Coaching has become rather a nebulous term; it encompasses so many concepts, methodologies and philosophies. It has become a rather vague concept that is something to do with bettering ourselves or improving performance. It’s sometimes indistinguishable from healing, training, mentoring, and instruction.
This model lays out the 4 modes of coaching. Knowing these modes and which mode your client is working in, you can meet them where they are and are better placed to use the right techniques to move them, yourself and your practice forward.
When coaching first moved from sports to business, leadership and life coaching, its focus was on improving performance.
The 4 modes are:
Performance-based coaching is where coaching began. It started in sports where athletes had a coach to teach them how to improve their performance. This quickly moved to business and executive coaching, where managers and leaders sought out coaches to improve their performance. This level of coaching was largely an outside-in approach, which was based on answering the question:
What behaviours do I need to do to get the results that I want?
This level might also include the development of some skills in order to perform that behaviour better. For example, communication skills, time, management skills, setting, clear, goals, goal-stacking.
Coaching has come a long way since its early days. However, for many, this is still a main method of coaching, and it is still extremely prevalent in the coaching industry. For some, it’s considered the bedrock and baseline of coaching. Many coach trainings and certifications still focus largely on this approach. It is largely an outside-only approach. We go no deeper than behaviour and only touch on inner motivations and drivers.
The next level of coaching is Parts.
This level is based around separation. We start from the fundamental premise that there is me, and there is you, and we are separate. There’s me, there’s my team. There’s the chair, there’s me, sitting on the chair. Everything is separate.
We then apply this internally and we see how our inner parts relate to each other.

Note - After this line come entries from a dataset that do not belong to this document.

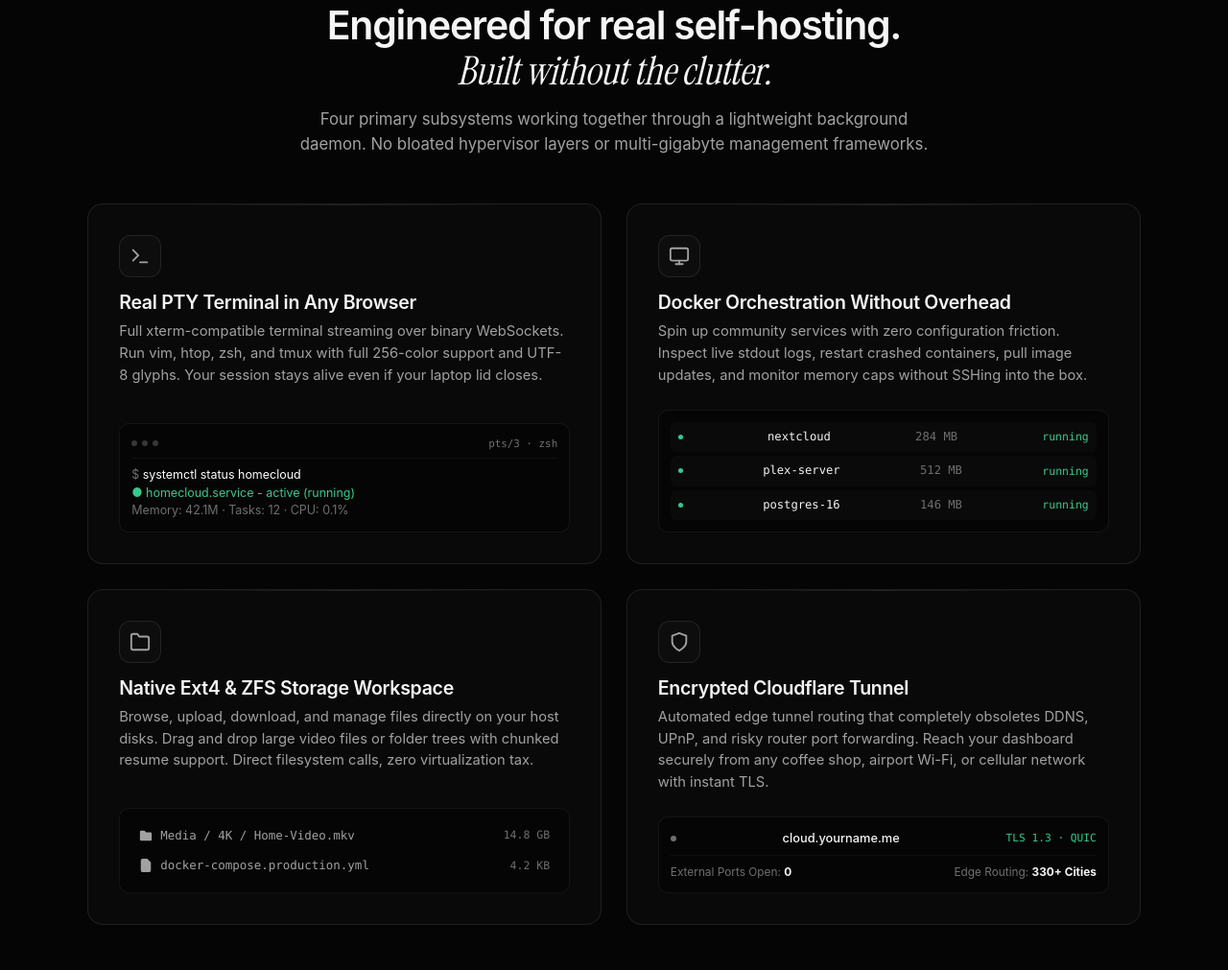
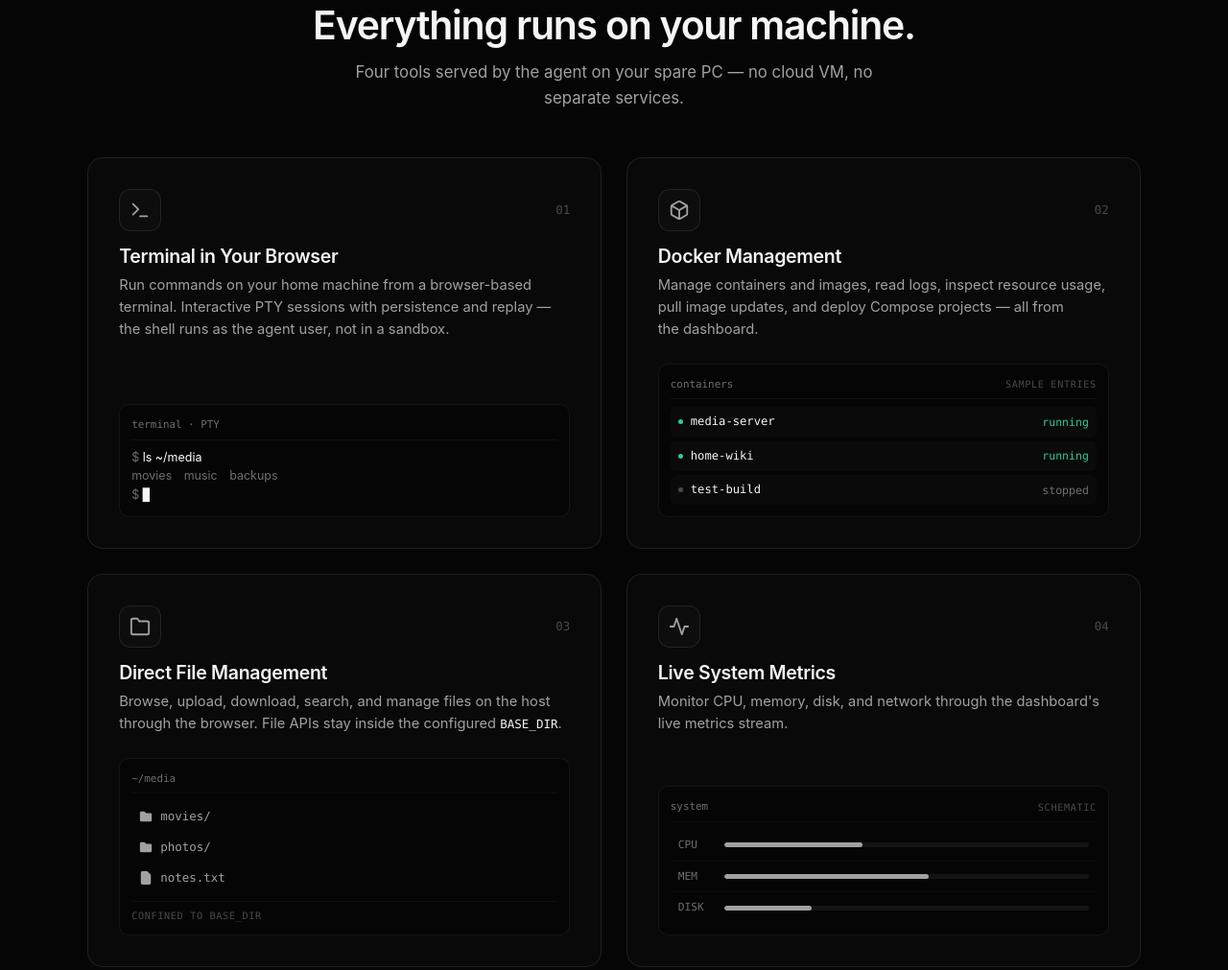
Before and after one commit to Cypher-0071/Home_Cloud, an Astro site in the folder landing/: page / in a window 1280 px wide. Shown: the part 3015-4026 px from the top of the page at 96% size. Built offline with nearby package versions, Linux system fonts and the light colour scheme; Astro itself is replaced by a stand-in of ours.

Commit message:
feat(landing): refine Features section with verified content

```diff
--- a/landing/src/components/Features.astro
+++ b/landing/src/components/Features.astro
@@ -1,161 +1,166 @@
 ---
 // landing/src/components/Features.astro
-// Feature Highlights: 4 focused, beautifully crafted Bento cards with tactile micro-interactions
-// (Host Terminal, Container Engine, Sovereign Storage, Zero-Trust Tunnel)
+// Feature grid: four implemented capabilities, each with a compact preview
+// that resembles the real product. Preview data is illustrative where noted;
+// no fabricated measurements, no unimplemented features.
 ---
 
 <section id="features" class="features-section">
   <div class="container features-container">
     <div class="features-header reveal">
       <h2 class="features-title">
-        Engineered for real self-hosting.<br />
-        <span class="font-serif-italic">Built without the clutter.</span>
+        Everything runs on your machine.
       </h2>
       <p class="features-desc">
-        Four primary subsystems working together through a lightweight background daemon.
-        No bloated hypervisor layers or multi-gigabyte management frameworks.
+        Four tools served by the agent on your spare PC — no cloud VM,
+        no separate services.
       </p>
     </div>
 
     <div class="features-bento-grid">
-      <!-- Feature Card 1: Web Terminal -->
+      <!-- 01: Terminal -->
       <div class="bento-card reveal">
-        <div class="card-glow" aria-hidden="true"></div>
         <div class="card-icon-bar">
-          <div class="feature-icon orange">
+          <div class="feature-icon">
             <svg viewBox="0 0 24 24" width="22" height="22" fill="none" stroke="currentColor" stroke-width="2" stroke-linecap="round" stroke-linejoin="round">
               <polyline points="4 17 10 11 4 5"></polyline>
               <line x1="12" y1="19" x2="20" y2="19"></line>
             </svg>
           </div>
+          <span class="card-num">01</span>
         </div>
 
-        <h3 class="card-title">Real PTY Terminal in Any Browser</h3>
+        <h3 class="card-title">Terminal in Your Browser</h3>
         <p class="card-desc">
-          Full xterm-compatible terminal streaming over binary WebSockets. Run vim, htop, zsh,
-          and tmux with full 256-color support and UTF-8 glyphs. Your session stays alive
-          even if your laptop lid closes.
+          Run commands on your home machine from a browser-based terminal.
+          Interactive PTY sessions with persistence and replay — the shell runs
+          as the agent user, not in a sandbox.
         </p>
 
-        <!-- Micro-Interactive Visual Preview -->
         <div class="card-micro-preview terminal-preview">
           <div class="preview-chrome">
-            <span class="p-dot"></span>
-            <span class="p-dot"></span>
-            <span class="p-dot"></span>
-            <span class="p-title">pts/3 · zsh</span>
+            <span class="p-title">terminal · PTY</span>
           </div>
           <div class="preview-body mono">
-            <div class="code-line"><span class="c-prompt">$</span> <span class="c-cmd">systemctl status homecloud</span></div>
-            <div class="code-line c-ok">● homecloud.service - active (running)</div>
-            <div class="code-line c-dim">  Memory: 42.1M · Tasks: 12 · CPU: 0.1%</div>
+            <div class="code-line"><span class="c-prompt">$</span> <span class="c-cmd">ls ~/media</span></div>
+            <div class="code-line c-dim">movies&ensp;&ensp;music&ensp;&ensp;backups</div>
+            <div class="code-line"><span class="c-prompt">$</span> <span class="c-caret">▊</span></div>
           </div>
         </div>
       </div>
 
-      <!-- Feature Card 2: Docker Containers -->
+      <!-- 02: Docker -->
       <div class="bento-card reveal">
-        <div class="card-glow" aria-hidden="true"></div>
         <div class="card-icon-bar">
-          <div class="feature-icon blue">
+          <div class="feature-icon">
             <svg viewBox="0 0 24 24" width="22" height="22" fill="none" stroke="currentColor" stroke-width="2" stroke-linecap="round" stroke-linejoin="round">
-              <rect x="2" y="3" width="20" height="14" rx="2"></rect>
-              <line x1="8" y1="21" x2="16" y2="21"></line>
-              <line x1="12" y1="17" x2="12" y2="21"></line>
+              <path d="M21 8a2 2 0 0 0-1-1.73l-7-4a2 2 0 0 0-2 0l-7 4A2 2 0 0 0 3 8v8a2 2 0 0 0 1 1.73l7 4a2 2 0 0 0 2 0l7-4A2 2 0 0 0 21 16z"></path>
+              <polyline points="3.3 7 12 12 20.7 7"></polyline>
+              <line x1="12" y1="22" x2="12" y2="12"></line>
             </svg>
           </div>
+          <span class="card-num">02</span>
         </div>
 
-        <h3 class="card-title">Docker Orchestration Without Overhead</h3>
+        <h3 class="card-title">Docker Management</h3>
         <p class="card-desc">
-          Spin up community services with zero configuration friction. Inspect live stdout logs,
-          restart crashed containers, pull image updates, and monitor memory caps without SSHing
-          into the box.
+          Manage containers and images, read logs, inspect resource usage, pull
+          image updates, and deploy Compose projects — all from the dashboard.
         </p>
 
-        <!-- Micro-Interactive Visual Preview -->
         <div class="card-micro-preview docker-preview">
+          <div class="preview-chrome">
+            <span class="p-title">containers</span>
+            <span class="p-note">SAMPLE ENTRIES</span>
+          </div>
           <div class="docker-mini-row">
             <span class="mini-status-led"></span>
-            <span class="mini-name">nextcloud</span>
-            <span class="mini-metric">284 MB</span>
+            <span class="mini-name">media-server</span>
             <span class="mini-state">running</span>
           </div>
           <div class="docker-mini-row">
             <span class="mini-status-led"></span>
-            <span class="mini-name">plex-server</span>
-            <span class="mini-metric">512 MB</span>
+            <span class="mini-name">home-wiki</span>
             <span class="mini-state">running</span>
           </div>
-          <div class="docker-mini-row">
+          <div class="docker-mini-row is-stopped">
             <span class="mini-status-led"></span>
-            <span class="mini-name">postgres-16</span>
-            <span class="mini-metric">146 MB</span>
-            <span class="mini-state">running</span>
+            <span class="mini-name">test-build</span>
+            <span class="mini-state">stopped</span>
           </div>
         </div>
       </div>
 
-      <!-- Feature Card 3: Storage & Files -->
+      <!-- 03: Files -->
       <div class="bento-card reveal">
-        <div class="card-glow" aria-hidden="true"></div>
         <div class="card-icon-bar">
-          <div class="feature-icon purple">
+          <div class="feature-icon">
             <svg viewBox="0 0 24 24" width="22" height="22" fill="none" stroke="currentColor" stroke-width="2" stroke-linecap="round" stroke-linejoin="round">
               <path d="M22 19a2 2 0 0 1-2 2H4a2 2 0 0 1-2-2V5a2 2 0 0 1 2-2h5l2 3h9a2 2 0 0 1 2 2z"></path>
             </svg>
           </div>
+          <span class="card-num">03</span>
         </div>
 
-        <h3 class="card-title">Native Ext4 & ZFS Storage Workspace</h3>
+        <h3 class="card-title">Direct File Management</h3>
         <p class="card-desc">
-          Browse, upload, download, and manage files directly on your host disks.
-          Drag and drop large video files or folder trees with chunked resume support.
-          Direct filesystem calls, zero virtualization tax.
+          Browse, upload, download, search, and manage files on the host through
+          the browser. File APIs stay inside the configured <code>BASE_DIR</code>.
         </p>
 
-        <!-- Micro-Interactive Visual Preview -->
         <div class="card-micro-preview file-preview">
+          <div class="preview-chrome">
+            <span class="p-title">~/media</span>
+          </div>
           <div class="file-item">
             <svg viewBox="0 0 16 16" width="14" height="14" fill="currentColor"><path d="M1 3.5A1.5 1.5 0 0 1 2.5 2h2.764c.958 0 1.76.56 2.311 1.184l.73.816H13.5A1.5 1.5 0 0 1 15 5.5v7a1.5 1.5 0 0 1-1.5 1.5h-11A1.5 1.5 0 0 1 1 12.5v-9z"/></svg>
-            <span class="file-name">Media / 4K / Home-Video.mkv</span>
-            <span class="file-size">14.8 GB</span>
+            <span class="file-name">movies/</span>
+          </div>
+          <div class="file-item">
+            <svg viewBox="0 0 16 16" width="14" height="14" fill="currentColor"><path d="M1 3.5A1.5 1.5 0 0 1 2.5 2h2.764c.958 0 1.76.56 2.311 1.184l.73.816H13.5A1.5 1.5 0 0 1 15 5.5v7a1.5 1.5 0 0 1-1.5 1.5h-11A1.5 1.5 0 0 1 1 12.5v-9z"/></svg>
+            <span class="file-name">photos/</span>
           </div>
           <div class="file-item">
             <svg viewBox="0 0 16 16" width="14" height="14" fill="currentColor"><path d="M4 0h5.293A1 1 0 0 1 10 .293L13.707 4a1 1 0 0 1 .293.707V14a2 2 0 0 1-2 2H4a2 2 0 0 1-2-2V2a2 2 0 0 1 2-2z"/></svg>
-            <span class="file-name">docker-compose.production.yml</span>
-            <span class="file-size">4.2 KB</span>
+            <span class="file-name">notes.txt</span>
           </div>
+          <p class="preview-foot">CONFINED TO BASE_DIR</p>
         </div>
       </div>
 
-      <!-- Feature Card 4: Zero Trust Tunnel -->
+      <!-- 04: Metrics -->
       <div class="bento-card reveal">
-        <div class="card-glow" aria-hidden="true"></div>
         <div class="card-icon-bar">
-          <div class="feature-icon green">
+          <div class="feature-icon">
             <svg viewBox="0 0 24 24" width="22" height="22" fill="none" stroke="currentColor" stroke-width="2" stroke-linecap="round" stroke-linejoin="round">
-              <path d="M12 22s8-4 8-10V5l-8-3-8 3v7c0 6 8 10 8 10z"></path>
+              <polyline points="22 12 18 12 15 21 9 3 6 12 2 12"></polyline>
             </svg>
           </div>
+          <span class="card-num">04</span>
         </div>
 
-        <h3 class="card-title">Encrypted Cloudflare Tunnel</h3>
+        <h3 class="card-title">Live System Metrics</h3>
         <p class="card-desc">
-          Automated edge tunnel routing that completely obsoletes DDNS, UPnP, and risky router port forwarding.
-          Reach your dashboard securely from any coffee shop, airport Wi-Fi, or cellular network with instant TLS.
+          Monitor CPU, memory, disk, and network through the dashboard's live
+          metrics stream.
         </p>
 
-        <!-- Micro-Interactive Visual Preview -->
-        <div class="card-micro-preview tunnel-preview">
-          <div class="tunnel-status-row">
-            <span class="tunnel-badge-dot"></span>
-            <span class="tunnel-domain mono">cloud.yourname.me</span>
-            <span class="tunnel-tls">TLS 1.3 · QUIC</span>
+        <div class="card-micro-preview metrics-preview">
+          <div class="preview-chrome">
+            <span class="p-title">system</span>
+            <span class="p-note">SCHEMATIC</span>
           </div>
-          <div class="tunnel-meta-row">
-            <span>External Ports Open: <strong>0</strong></span>
-            <span>Edge Routing: <strong>330+ Cities</strong></span>
+          <div class="metric-row">
+            <span class="metric-label">CPU</span>
+            <span class="metric-track"><span class="metric-fill" style="width: 38%;"></span></span>
+          </div>
+          <div class="metric-row">
+            <span class="metric-label">MEM</span>
+            <span class="metric-track"><span class="metric-fill" style="width: 56%;"></span></span>
+          </div>
+          <div class="metric-row">
+            <span class="metric-label">DISK</span>
+            <span class="metric-track"><span class="metric-fill" style="width: 24%;"></span></span>
           </div>
         </div>
       </div>
@@ -175,12 +180,10 @@
 
   .features-header {
     text-align: center;
-    max-width: 680px;
+    max-width: 640px;
     margin-inline: auto;
     margin-bottom: var(--space-7);
   }
-
-
 
   .features-title {
     font-family: var(--font-display);
@@ -222,16 +225,6 @@
     box-shadow: 0 16px 40px -12px rgba(0, 0, 0, 0.7);
   }
 
-  .card-glow {
-    position: absolute;
-    top: 0;
-    left: 15%;
-    right: 15%;
-    height: 1px;
-    background: linear-gradient(90deg, transparent, rgba(255, 255, 255, 0.2), transparent);
-    opacity: 0.5;
-  }
-
   .card-icon-bar {
     display: flex;
     align-items: center;
@@ -251,16 +244,11 @@
     color: var(--hc-text-secondary);
   }
 
-  .feature-icon.orange,
-  .feature-icon.blue,
-  .feature-icon.purple,
-  .feature-icon.green {
-    color: var(--hc-text-secondary);
-    background: var(--hc-surface-2);
-    border-color: var(--hc-border-default);
+  .card-num {
+    font-family: var(--font-mono);
+    font-size: 0.78rem;
+    color: var(--hc-text-muted);
   }
-
-
 
   .card-title {
     font-size: 1.22rem;
@@ -277,9 +265,16 @@
     margin-bottom: var(--space-5);
   }
 
-  /* Micro previews */
+  .card-desc code {
+    font-family: var(--font-mono);
+    font-size: 0.85em;
+    color: var(--text-primary);
+  }
+
+  /* Previews: consistent weight, one quiet well per card */
   .card-micro-preview {
     margin-top: auto;
+    min-height: 118px;
     background: var(--hc-canvas);
     border: 1px solid var(--hc-border-subtle);
     border-radius: 10px;
@@ -287,45 +282,54 @@
     overflow: hidden;
   }
 
-  /* Terminal Micro Preview */
   .preview-chrome {
     display: flex;
     align-items: center;
-    gap: 5px;
+    justify-content: space-between;
+    gap: 8px;
     margin-bottom: 8px;
     padding-bottom: 6px;
     border-bottom: 1px solid rgba(255, 255, 255, 0.04);
   }
 
-  .p-dot {
-    width: 6px;
-    height: 6px;
-    border-radius: 50%;
-    background: rgba(255, 255, 255, 0.2);
-  }
-
   .p-title {
-    margin-left: auto;
     font-family: var(--font-mono);
     font-size: 0.68rem;
     color: var(--text-tertiary);
   }
 
+  .p-note {
+    font-family: var(--font-mono);
+    font-size: 0.64rem;
+    letter-spacing: 0.06em;
+    color: var(--text-muted);
+  }
+
+  .preview-foot {
+    margin: 8px 0 0;
+    padding-top: 6px;
+    border-top: 1px solid rgba(255, 255, 255, 0.04);
+    font-family: var(--font-mono);
+    font-size: 0.64rem;
+    letter-spacing: 0.06em;
+    color: var(--text-muted);
+  }
+
   .preview-body {
     font-size: 0.78rem;
-    line-height: 1.5;
+    line-height: 1.55;
   }
 
   .c-prompt { color: var(--hc-text-tertiary); }
   .c-cmd { color: #ffffff; }
-  .c-ok { color: var(--ok-night); }
   .c-dim { color: var(--text-tertiary); }
+  .c-caret { color: var(--text-primary); }
 
-  /* Docker Mini Rows */
+  /* Docker rows: name + state only, no invented measurements */
   .docker-mini-row {
     display: flex;
     align-items: center;
-    justify-content: space-between;
+    gap: 8px;
     padding: 6px 8px;
     border-radius: 6px;
     background: rgba(255, 255, 255, 0.02);
@@ -343,17 +347,33 @@
     height: 5px;
     border-radius: 50%;
     background: var(--ok);
+    flex-shrink: 0;
   }
 
-  .mini-name { color: var(--text-primary); font-weight: 500; }
-  .mini-metric { color: var(--text-tertiary); }
+  .docker-mini-row.is-stopped .mini-status-led {
+    background: var(--text-muted);
+  }
+
+  .mini-name {
+    flex: 1;
+    overflow: hidden;
+    text-overflow: ellipsis;
+    white-space: nowrap;
+    color: var(--text-primary);
+    font-weight: 500;
+  }
+
   .mini-state {
     font-size: 0.72rem;
-    font-family: var(--font-mono);
     color: var(--ok-night);
+    flex-shrink: 0;
   }
 
-  /* File item preview */
+  .docker-mini-row.is-stopped .mini-state {
+    color: var(--text-tertiary);
+  }
+
+  /* File rows */
   .file-item {
     display: flex;
     align-items: center;
@@ -371,50 +391,39 @@
     font-family: var(--font-mono);
   }
 
-  .file-size {
-    font-family: var(--font-mono);
-    color: var(--text-tertiary);
-    font-size: 0.72rem;
+  /* Metrics: schematic bars, no numbers */
+  .metric-row {
+    display: flex;
+    align-items: center;
+    gap: 10px;
+    padding: 7px 8px;
   }
 
-  /* Tunnel preview */
-  .tunnel-status-row {
-    display: flex;
-    align-items: center;
-    justify-content: space-between;
-    margin-bottom: 8px;
-    padding-bottom: 6px;
-    border-bottom: 1px solid rgba(255, 255, 255, 0.04);
+  .metric-row + .metric-row {
+    border-top: 1px solid rgba(255, 255, 255, 0.04);
   }
 
-  .tunnel-badge-dot {
-    width: 6px;
-    height: 6px;
-    border-radius: 50%;
-    background: var(--hc-text-tertiary);
-  }
-
-  .tunnel-domain {
-    font-size: 0.8rem;
-    color: var(--text-primary);
-    font-weight: 500;
-  }
-
-  .tunnel-tls {
+  .metric-label {
+    width: 38px;
+    flex-shrink: 0;
+    font-family: var(--font-mono);
     font-size: 0.7rem;
-    color: var(--ok-night);
-    font-family: var(--font-mono);
-  }
-
-  .tunnel-meta-row {
-    display: flex;
-    justify-content: space-between;
-    font-size: 0.74rem;
     color: var(--text-tertiary);
   }
 
-  .tunnel-meta-row strong {
-    color: var(--text-primary);
+  .metric-track {
+    flex: 1;
+    height: 5px;
+    border-radius: 999px;
+    background: rgba(255, 255, 255, 0.06);
+    overflow: hidden;
+  }
+
+  .metric-fill {
+    display: block;
+    height: 100%;
+    border-radius: 999px;
+    background: var(--text-secondary);
   }
 
   @media (max-width: 860px) {
```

These might be parts, such as the roles we play in different areas of our lives. For example, we might be a manager but also a mother. We might be a coach and also an entrepreneur. Internally, there might also be different ego parts. If you’re uncomfortable with the word ego, you might call these inner parts or self-parts. For example, an inner child seeking approval, an unloved part, an inner critic, and an unhealed part, a part that seeks to win or succeed though high performance.
All these parts are separate from each other, they each have different desires, needs and frequently conflict with each other. This can create a sense of confusion, inner conflict, procrastination, and self-sabotage. You may also have traumatised parts which you unconsciously seek to protect.
The next level of coaching is Process.
This is where we go deep into our inner work.
Here we introduce processes, techniques and technologies that fundamentally improve us as humans. We use a range of self-improvement processes to make us better people.
This is where those parts that we have identified start to become reconciled and more integrated. We heal the parts, and we heal the divisions between the parts.
This is where those parts become whole, leading to greater wholeness and integration of the individual.
This is the realm of healing, clearing limiting beliefs, releasing trauma. Healing is the predominant word and focus for this process-based level. Here we go inside and improve ourselves so that we can create and achieve more on the outside.
When we move into process and the depths of process, we become much more whole. We become more integrated. We find we are driven by a sense of purpose rather than lack.
As we move through this level, we realise that there was never anything wrong with us. This is where we begin to recognise that there is nothing missing and we are just us. It’s this that enables us to move to the next level.
The final level is presence.
This is where we transcend the self. The individual is whole and complete, and we now seek wholeness and unity with others.
This is where a true depth of connection and integration with everyone we know, everyone we meet, and humanity at large, becomes possible. We could even say it becomes inevitable.
True presence means there is no separation.
True presence means you have nothing to prove, and nothing to hide.
Yet you are more passionate and productive than ever before.
True Presence and Transcendence results in a sense of inner peace; not the kind of peace that comes from escaping a world that doesn’t work, but from embodying your true soul to create something wonderful.
You live from a place of joy and expansion, rather than need and lack.
This final level of coaching enables us to achieve this.
We could say that this level is what many religions attempt to do. However, it is impossible to impose presence and unity on another.
It is only possible to achieve it for ourselves from within.
And there lies the paradox. As a coach, how can you enable anyone else to achieve presence?
How can you market yourself as a presence-based coach without coming from the place of lack?
Well handling paradoxes is one of the essences of transcendence.
You recognise that everything is perfect, just as it is; just as an acorn is perfect, and an oak tree is perfect. The Acorn still seeks to grow into the oak.
A transcendence-based coach recognises that every individual is perfect and that they will still seek growth, because that is our nature.
This final stage is where we are at transcendence. A transcendent coach is one that facilitates unity, or non-duality. In all the joyful flavours that this can show up.
What’s the secret to becoming a transcendence-based coach?
Conscious emotional transformation, CET enables this easily and quickly.
- As a CET trained coach, you remove all sense of internal and external separation.
- As a CET trained coach, you are able to access a higher state of consciousness on demand and with ease.
- As a CET practitioner, you can install new strategies and behaviours so you and your client can get better results in less time.
- As a CET practitioner, you can turn emotions into your power source so they are no longer your baggage.
Dr Lisa Turner